  24. 24.
    Isaacson S, Shill H, Vernino S, et al. Durability of effect with long-term, open-label droxidopa treatment in patients with symptomatic neurogenic orthostatic hypotension (NOH 303) [abstract no. 1291]. Mov Disord. 2012;27(Suppl 1):S424–5.Google Scholar
  25. 25.
    Mathias C, Low P, Freeman R, et al. Integrated efficacy analysis of droxidopa in 2 double-blind, placebo-controlled phase 3 studies in patients with neurogenic orthostatic hypotension [abstract no. 1296]. Mov Disord. 2012;27(Suppl 1):S426.Google Scholar
  26. 26.
    Isaacson S, Hauser R, Szakacs C, et al. Droxidopa treatment impact on orthostatic symptoms and standing systolic blood pressure in patients with Parkinson’s disease (PD) and symptomatic neurogenic orthostatic hypotension (NOH) [abstract]. Neurology. 2013;80(19):e203.Google Scholar
  27. 27.
    Hauser RA, Jerome LP, Schwieterman WD, et al. Impact of droxidopa treatment on falls and fall related injuries in patients with Parkinson’s disease and symptomatic neurogenic orthostatic hypotension (study 306) [abstract no. 481]. Mov Disord. 2013;28(Suppl 1):S171.Google Scholar
  28. 28.
    Shill H, Vernino S, Hutchman R, et al. A multicenter, open-label study to assess the long-term safety of droxidopa in patients with symptomatic neurogenic orthostatic hypotension (NOH 304) [abstract no. 1302]. Mov Disord. 2012;27(Suppl 1):S428.Google Scholar
  29. 29.
    Lamarre-Cliche M. Drug treatment of orthostatic hypotension because of autonomic failure or neurocardiogenic syncope. Am J Cardiovasc Drugs. 2002;2(1):23–35.PubMedCrossRefGoogle Scholar
  30. 30.
    Upsher-Smith Laboratories Inc. Midodrine HCl tablets: US prescribing information. 2012. http://www.upsher-smith.com/. Accessed 10 Dec 2014.
  31. 31.
    Kaufmann H, Malamut R, Norcliffe-Kaufmann L, et al. The Orthostatic Hypotension Questionnaire (OHQ): validation of a novel symptom assessment scale. Clin Auton Res. 2012;22(2):79–90.PubMedCrossRefGoogle Scholar

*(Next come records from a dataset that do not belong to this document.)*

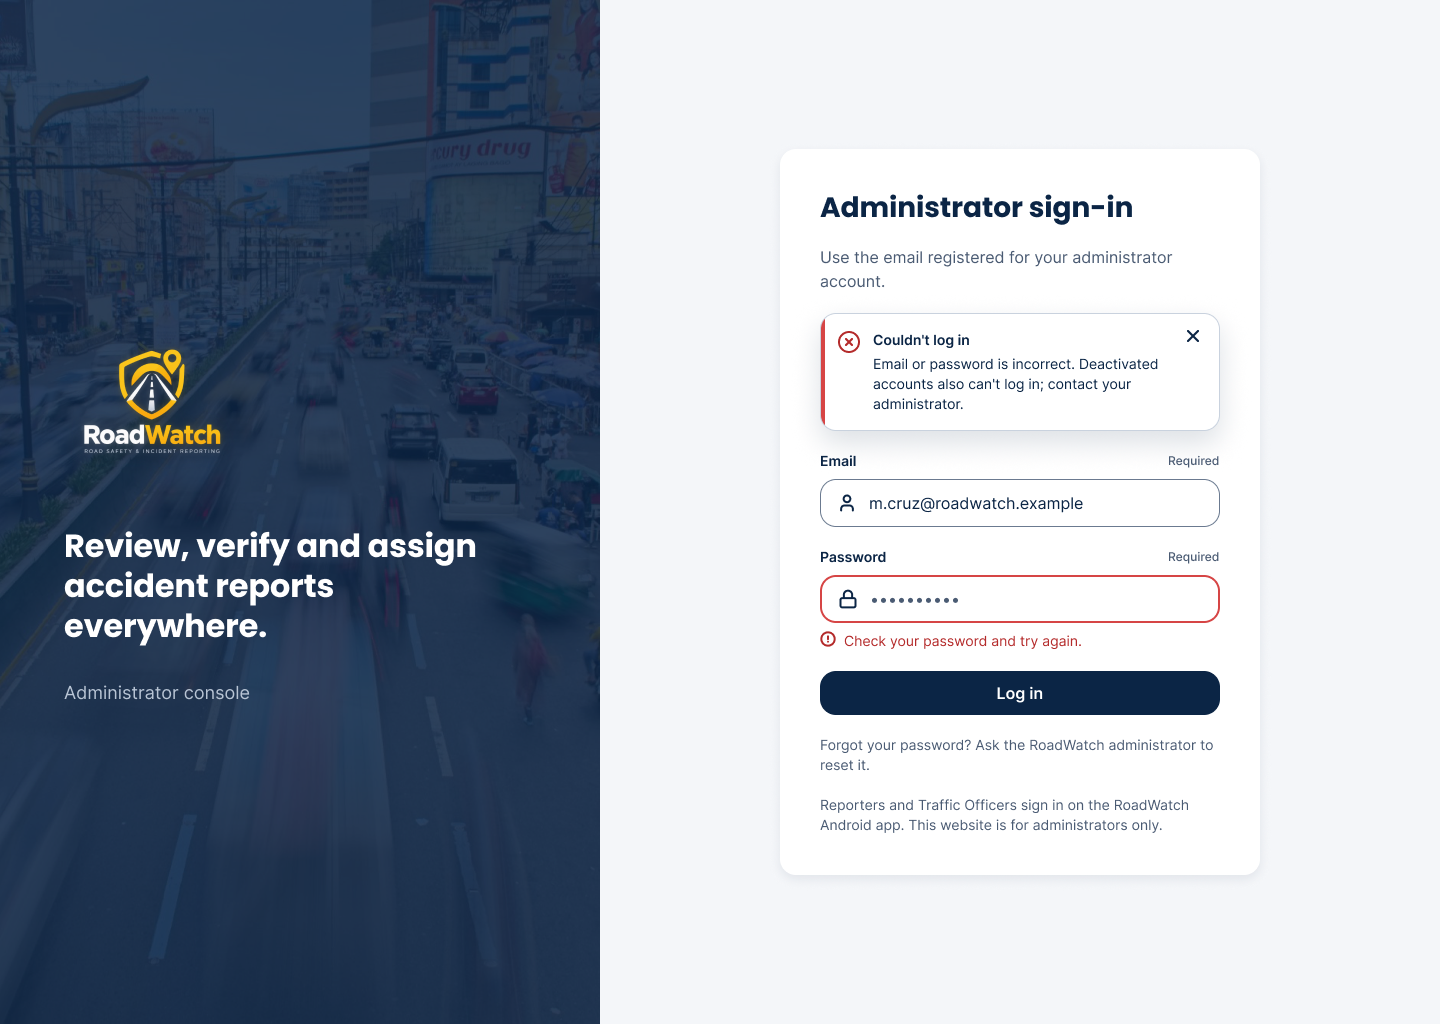
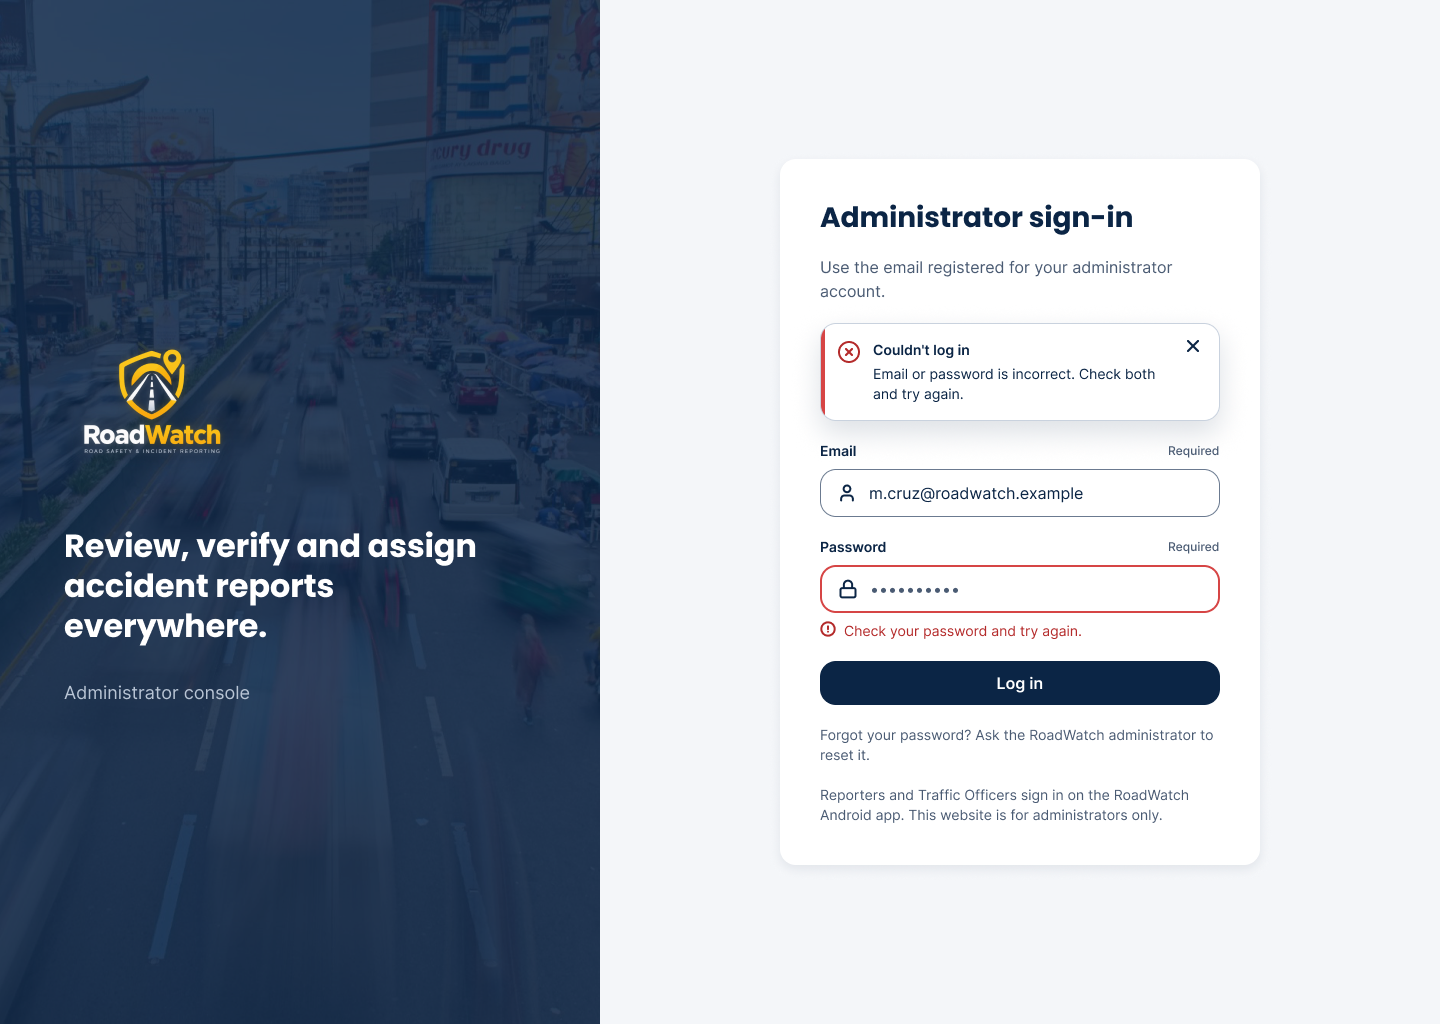
docs(ui-design): Figma frames for the test-run fixes; Figma first, then code in CLAUDE.md
W1 Deactivated account, W1 Error copy, W2 Change password dialog with the field error, O2 Rejected
(read-only for officers), Flows Log out to B1 sign-in. PNGs and figma-index updated.

diff --git a/docs/DECISIONS.md b/docs/DECISIONS.md
@@ -45,4 +45,4 @@ Last updated: Oct 20, 2026 (professor's rulings #35 and #36, Brevo email API #37
 | 39 | Phase 2 plan | Phase 2 stays due **Oct 21** with the core only (the Build Tracker's "done when"): the API on Render, the platform check at login (#36), the web limited to the landing page and the Administrator, and a reporter submitting on mobile that the admin sees on the web. Moved to Phase 3 (Oct 26): the officer mobile app (#36), Brevo (#37) and the approved additions #23 (public road updates), #25 (edit profile, change password), #27 (action log, admin audit logs) and #30 (verify before assign). Design first: the Figma "Archive" page and the officer mobile frames are done now, before the Phase 3 code. Deploy: a `render.yaml` Blueprint (env var names only) plus steps in `docs/SETUP-GUIDE.md` Part F. The Render service lives on **Lenon's** Render account (changed Oct 20: Render's GitHub app can only be installed by the owner of the personal repo, and auto-deploy from `main` needs it); Carl types the database and Cloudinary values himself during setup and still owns deployment. Commits keep the folder-owner rule (#12): `api/` and `database/` under Carl, `web/` under Pauline, `mobile/` and docs under Lenon. Carl's archive `roadwatch-oct20.rar` (Oct 20) was checked: its `api/` matches `dev` (line endings only), so nothing new to merge; it holds a real `.env` and CA file that must never be committed. PO1 and the contribution report get these changes at their next update. | Final (Oct 20) |
 | 40 | Prototype revisions (Oct 20) | Lenon's review of the prototype against the apps. **Design first:** each item is drawn in Figma, approved, then coded (#33). **Both platforms:** a Log out confirmation dialog (Cancel / Log out). **Mobile:** sign-up stays Reporter-only (no role dropdown; security rule, section 11); the Register screen adds the note "Traffic Officer accounts are created by the RoadWatch administrator." **Web landing:** a Light/Dark switch in the header; the emergency card lists the full hotlines with the PNP and BFP seals, as on mobile (#31); a stats bar of four live totals (reports received, verified accident records, cases resolved, traffic officers on duty) from a new public read-only endpoint (totals only, no personal data; API: Carl); an FAQ section styled as a chat (alternating bubbles, 6 to 8 Q&As drafted from the real rules); a QR-code **placeholder** beside "Download the Android app" in the closing call to action. **New web pages:** a public About page at `/about` with "Meet Our Team" (2-column grid, 16 px card radius, initials avatars until photos exist, name, role badge, 2-line bio) linked from the landing About section, while the admin About (W9: version, server status) moves to `/admin/about`; a 404 page (Go back home, Contact support); a 500 page (glitch illustration, bold "500", "Something went wrong on our end", "The error was logged. Please try again in a moment." (no alerting exists, so it does not claim the team was notified), Reload page and Go back home, Contact support) shown when a page crashes (error boundary) or its main request gets a 5xx, and at `/500`. Contact support opens `support@roadwatch-ph.me` (works once the domain and its email forwarding exist, #38). **Deferred:** Framer Motion scroll animations (not added for now; replaced by GSAP in #41). | Final (Oct 20); Figma approved and coded Oct 20 (API `GET /public/stats`, web, mobile) |
 | 41 | Motion and scroll animation (Oct 20) | Lenon asked for a site that feels alive while scrolling. **Library:** GSAP 3.13+ with ScrollTrigger and DrawSVG (`@gsap/react`); Framer Motion is dropped (it was never installed); Three.js, WebGL and Anime.js are not used. **Feel:** calm but alive: reveals, count-ups, parallax on the hero photo, line drawing, FAQ bubbles arriving like a chat; no scroll hijacking (native scroll). **Hero:** a road-and-pin story (an SVG road draws itself, a map pin drops on it, then the report card and timeline arrive). **Scope:** public web pages, the admin dashboard (subtle, no scroll effects) and the Flutter app (built-in animation tools, no new package). **Accessibility:** with reduce motion on (browser setting, Android setting or the app's Reduce motion), everything becomes a short fade; nothing loops forever. **Process:** motion spec (`docs/ui-design/motion-spec.md`) and Figma key frames first, approved, then coded; done before Carl's #30 and #37 work and before the Oct 27 cut-off. | Final (Oct 20); spec and Figma approved, coded Oct 21 (web public pages and admin, Flutter app) |
-| 42 | Fixes from the first full test run (Oct 23) | Pauline's run of `docs/test-plan.md` on the live system found 5 Fails and the evidence showed 2 more; each is a GitHub issue. **Login:** a deactivated account with the right password now gets 403 `ACCOUNT_DEACTIVATED` and the Figma M0 "Account deactivated" message (issue #40); a wrong password or unknown email still gets the one generic 401, so the change reveals nothing to someone without the password (same rule as `WRONG_PLATFORM`). **Workflow:** a report the administrator Rejected is closed for the officer (API 409 `REPORT_REJECTED`, app hides Update status; issue #44); only the administrator can reopen it. **Web:** Log out lands on the Administrator sign-in page (issue #41); account dialogs show the API's field errors under the field (issue #43). **Search:** the Report ID can be typed as shown, `RW-000004` (issue #39). **PDF export:** landscape table with page numbers (issue #42). Mobile changes ship as APK v1.0.1. | Final (Oct 23); coded, API 27/27 and mobile 39 tests pass, web checked in Chromium on a local API; to re-test on the live system |
+| 42 | Fixes from the first full test run (Oct 23) | Pauline's run of `docs/test-plan.md` on the live system found 5 Fails and the evidence showed 2 more; each is a GitHub issue. **Login:** a deactivated account with the right password now gets 403 `ACCOUNT_DEACTIVATED` and the Figma M0 "Account deactivated" message (issue #40); a wrong password or unknown email still gets the one generic 401, so the change reveals nothing to someone without the password (same rule as `WRONG_PLATFORM`). **Workflow:** a report the administrator Rejected is closed for the officer (API 409 `REPORT_REJECTED`, app hides Update status; issue #44); only the administrator can reopen it. **Web:** Log out lands on the Administrator sign-in page (issue #41); account dialogs show the API's field errors under the field (issue #43). **Search:** the Report ID can be typed as shown, `RW-000004` (issue #39). **PDF export:** landscape table with page numbers (issue #42). Mobile changes ship as APK v1.0.1. | Final (Oct 23); coded, API 27/27 and mobile 39 tests pass, web checked in Chromium on a local API; Figma updated the same day but **after** the code (an exception to #33; Lenon restated Figma first, then code): W1 Deactivated account `363:25944`, W1 Error copy, W2 Change password dialog `365:16149`, O2 Rejected `366:3848`, Flows Log out → B1; to re-test on the live system |

diff --git a/docs/ui-design/figma-index.md b/docs/ui-design/figma-index.md
@@ -125,6 +125,7 @@ Text styles: Heading/Hero, Display, H1, H2, H3, Stat; Body/Large, Default, Small
 | O1/Assigned/Default (officer home; GET /officer/reports) | `323:2817` | [Open](https://www.figma.com/design/psx52NYL69RkycK7Z44EAb/RoadWatch-Wireframes?node-id=323-2817) |
 | O1/Assigned/Empty | `323:3010` | [Open](https://www.figma.com/design/psx52NYL69RkycK7Z44EAb/RoadWatch-Wireframes?node-id=323-3010) |
 | O2/Report details/Assigned (full scroll: location + Open in Maps, reporter contact, details, photos, history, sticky Update status) | `324:3382` | [Open](https://www.figma.com/design/psx52NYL69RkycK7Z44EAb/RoadWatch-Wireframes?node-id=324-3382) |
+| O2/Report details/Rejected (officer, read-only: no Update status, note instead; issue #44, Oct 23) | `366:3848` | [Open](https://www.figma.com/design/psx52NYL69RkycK7Z44EAb/RoadWatch-Wireframes?node-id=366-3848) |
 | O3/Update status (bottom sheet: status + official remarks) | `325:3328` | [Open](https://www.figma.com/design/psx52NYL69RkycK7Z44EAb/RoadWatch-Wireframes?node-id=325-3328) |
 | O4/Report details/Update saved (toast) | `325:3567` | [Open](https://www.figma.com/design/psx52NYL69RkycK7Z44EAb/RoadWatch-Wireframes?node-id=325-3567) |
 | O5/Notifications/Default (officer: assignment alerts) | `323:3085` | [Open](https://www.figma.com/design/psx52NYL69RkycK7Z44EAb/RoadWatch-Wireframes?node-id=323-3085) |
@@ -144,11 +145,13 @@ Text styles: Heading/Hero, Display, H1, H2, H3, Stat; Body/Large, Default, Small
 | W1/Login/Administrator · Error (1440) | `121:57` | [Open](https://www.figma.com/design/psx52NYL69RkycK7Z44EAb/RoadWatch-Wireframes?node-id=121-57) |
 | W1/Login/Administrator · Responsive (390) | `121:126` | [Open](https://www.figma.com/design/psx52NYL69RkycK7Z44EAb/RoadWatch-Wireframes?node-id=121-126) |
 | W1/Login/Administrator · Mobile-only account (1440; reporter or officer account on the web, #36) | `321:15655` | [Open](https://www.figma.com/design/psx52NYL69RkycK7Z44EAb/RoadWatch-Wireframes?node-id=321-15655) |
+| W1/Login/Administrator · Deactivated account (1440; right password on a deactivated account, issue #40, Oct 23) | `363:25944` | [Open](https://www.figma.com/design/psx52NYL69RkycK7Z44EAb/RoadWatch-Wireframes?node-id=363-25944) |
 | Handoff note/Role-based redirect | `121:182` | [Open](https://www.figma.com/design/psx52NYL69RkycK7Z44EAb/RoadWatch-Wireframes?node-id=121-182) |
 | W2/Dashboard (1440) | `123:108` | [Open](https://www.figma.com/design/psx52NYL69RkycK7Z44EAb/RoadWatch-Wireframes?node-id=123-108) |
 | W2/Dashboard (1440) · Dark theme | `166:4256` | [Open](https://www.figma.com/design/psx52NYL69RkycK7Z44EAb/RoadWatch-Wireframes?node-id=166-4256) |
 | W2/Dashboard · User menu open (1440) | `196:4514` | [Open](https://www.figma.com/design/psx52NYL69RkycK7Z44EAb/RoadWatch-Wireframes?node-id=196-4514) |
 | W2/Overlay/Log out (dialog, all staff screens, #40) | `347:36709` | [Open](https://www.figma.com/design/psx52NYL69RkycK7Z44EAb/RoadWatch-Wireframes?node-id=347-36709) |
+| W2/Overlay/Change password · Wrong current password (dialog; API field error under the field, issue #43, Oct 23) | `365:16149` | [Open](https://www.figma.com/design/psx52NYL69RkycK7Z44EAb/RoadWatch-Wireframes?node-id=365-16149) |
 | W3/Report management/Default (1440) | `124:492` | [Open](https://www.figma.com/design/psx52NYL69RkycK7Z44EAb/RoadWatch-Wireframes?node-id=124-492) |
 | W3/Report management/No results (1440) | `124:1091` | [Open](https://www.figma.com/design/psx52NYL69RkycK7Z44EAb/RoadWatch-Wireframes?node-id=124-1091) |
 | W3/Report management/Loading (1440) | `124:1321` | [Open](https://www.figma.com/design/psx52NYL69RkycK7Z44EAb/RoadWatch-Wireframes?node-id=124-1321) |
@@ -225,7 +228,7 @@ Flow F (user menu pages) starts at B2 · W2 Dashboard (the same start as E2): op
 
 Landing page (updated Oct 20, #36): the footer "Staff sign-in" goes to B1 Administrator sign-in. "Get the app" (header) and the two "Download the Android app" buttons open the latest GitHub release (APK). The reporter buttons and the header "Log in" were removed; "Track my report" became "See how it works".
 
-Log out: every signed-in web frame in Flows (B2 to B7, D1 to D5, E2, F1, F2) has a Log out button beside the user menu, wired to 0 · W0 Public landing.
+Log out: every signed-in web frame in Flows (B2 to B7, D1 to D5, E2, F1, F2) has a Log out button beside the user menu, wired to B1 · W1 Administrator sign-in (changed from 0 · W0 Public landing on Oct 23, issue #41).
 
 ## Motion (#41, key frames; spec: `docs/ui-design/motion-spec.md`)
 

diff --git a/docs/ui-design/screens/README.md b/docs/ui-design/screens/README.md
@@ -7,8 +7,8 @@ export it again under the same file name. Node IDs for every frame are in `../fi
 
 | Folder | Frames | Size |
 |---|---|---|
-| `mobile/` | 48: M0-M6 (Reporter), Notifications, Settings and its sub-screens, O1-O6 (Traffic Officer), mobile accessibility checklist | 360 x 800 (O2 report details is the full scroll, 360 x 2197) |
-| `web/` | 38: W0 landing, W1 sign-in, W2-W4, W6-W12, Demo video, dialogs, web accessibility checklist | 1440 desktop, 390 phone, 480 dialogs |
+| `mobile/` | 49: M0-M6 (Reporter), Notifications, Settings and its sub-screens, O1-O6 (Traffic Officer), mobile accessibility checklist | 360 x 800 (O2 report details is the full scroll, 360 x 2197) |
+| `web/` | 40: W0 landing, W1 sign-in, W2-W4, W6-W12, Demo video, dialogs, web accessibility checklist | 1440 desktop, 390 phone, 480 dialogs |
 
 File names follow the frame names: `<screen>-<state>[-dark][-<width>].png`, for example
 `w4-report-verified-1440.png` is "W4/Report details/Verified (1440)" and `m6-my-reports-empty.png` is
@@ -17,3 +17,7 @@ File names follow the frame names: `<screen>-<state>[-dark][-<width>].png`, for 
 Figma fixes on Oct 21 (frames re-exported): Edit profile no longer shows the "not built yet" endpoint note,
 Change password's note matches the app, O3 and O4 say only the reporter is notified (as the API does), and the
 W12 500 heading wraps at 390 px.
+
+Added Oct 23 after the first test run (Figma first, then code; DECISIONS #42): `web/w1-login-deactivated-1440.png`,
+`web/w2-change-password-dialog.png`, `mobile/o2-report-details-rejected.png`; `web/w1-login-error-1440.png` re-exported
+with the generic "Email or password is incorrect" copy.

diff --git a/CLAUDE.md b/CLAUDE.md
@@ -368,6 +368,7 @@ Done-when targets: Oct 16 the DB has 8 tables and API health passes; Oct 21 a re
 ## 20. Instructions for Claude Code
 
 **Before changing anything**
+- **Figma first, then code (DECISIONS #33; Lenon, Oct 23).** Any change a user can see (new screen, state, message, button, navigation) is drawn or edited in the Figma file first (frames on Mobile/Web, plus the Flows wiring), shown to Lenon, then coded to match. This includes bug fixes that change UI text or behavior. Update `docs/ui-design/figma-index.md` and the PNGs in `docs/ui-design/screens/` in the same change.
 - Inspect the existing files first (`ls`, read the relevant folder, check `package.json`, `database/schema.sql`, `docs/DECISIONS.md`). Do not assume this file is up to date with the repo.
 - Understand the current architecture and reuse existing components, functions, naming and dependencies. Avoid rewrites, duplicate implementations and unrelated edits.
 - Preserve working functionality while adding requirements.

Copyright information

© Springer International Publishing Switzerland 2014

Authors and Affiliations

  1. 1.SpringerAucklandNew Zealand

Personalised recommendations